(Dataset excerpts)
______
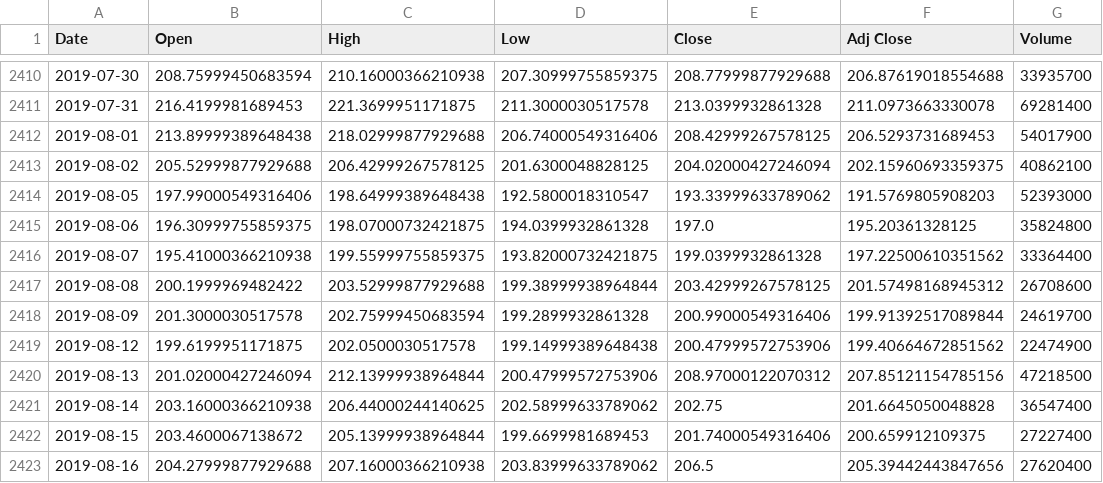
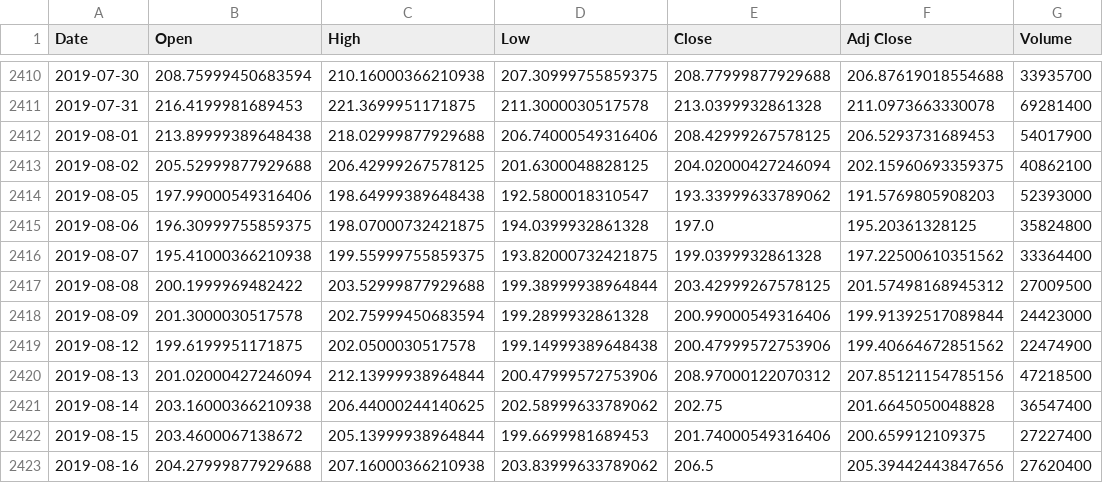
Before and after one commit to mrios1999/Stock-Market-Data-Visualization, a CSV file: stock_market_data/main/AAPL.csv, drawn as a sheet; only a part is shown, gaps mark what is left out.

```diff
--- a/stock_market_data/main/AAPL.csv
+++ b/stock_market_data/main/AAPL.csv
@@ -2416,4 +2416,4 @@ Date,Open,High,Low,Close,Adj Close,Volume
 2019-08-07,195.41000366210938,199.55999755859375,193.82000732421875,199.0399932861328,197.22500610351562,33364400
-2019-08-08,200.1999969482422,203.52999877929688,199.38999938964844,203.42999267578125,201.57498168945312,26708600
-2019-08-09,201.3000030517578,202.75999450683594,199.2899932861328,200.99000549316406,199.91392517089844,24619700
+2019-08-08,200.1999969482422,203.52999877929688,199.38999938964844,203.42999267578125,201.57498168945312,27009500
+2019-08-09,201.3000030517578,202.75999450683594,199.2899932861328,200.99000549316406,199.91392517089844,24423000
 2019-08-12,199.6199951171875,202.0500030517578,199.14999389648438,200.47999572753906,199.40664672851562,22474900
```
Also changed, not shown: 8 other files.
______
▸ What is required
The answer must be every line of the data that holds the word "shown".

▸ Output for this exercise
Before and after one commit to mrios1999/Stock-Market-Data-Visualization, a CSV file: stock_market_data/main/AAPL.csv, drawn as a sheet; only a part is shown, gaps mark what is left out.
Also changed, not shown: 8 other files.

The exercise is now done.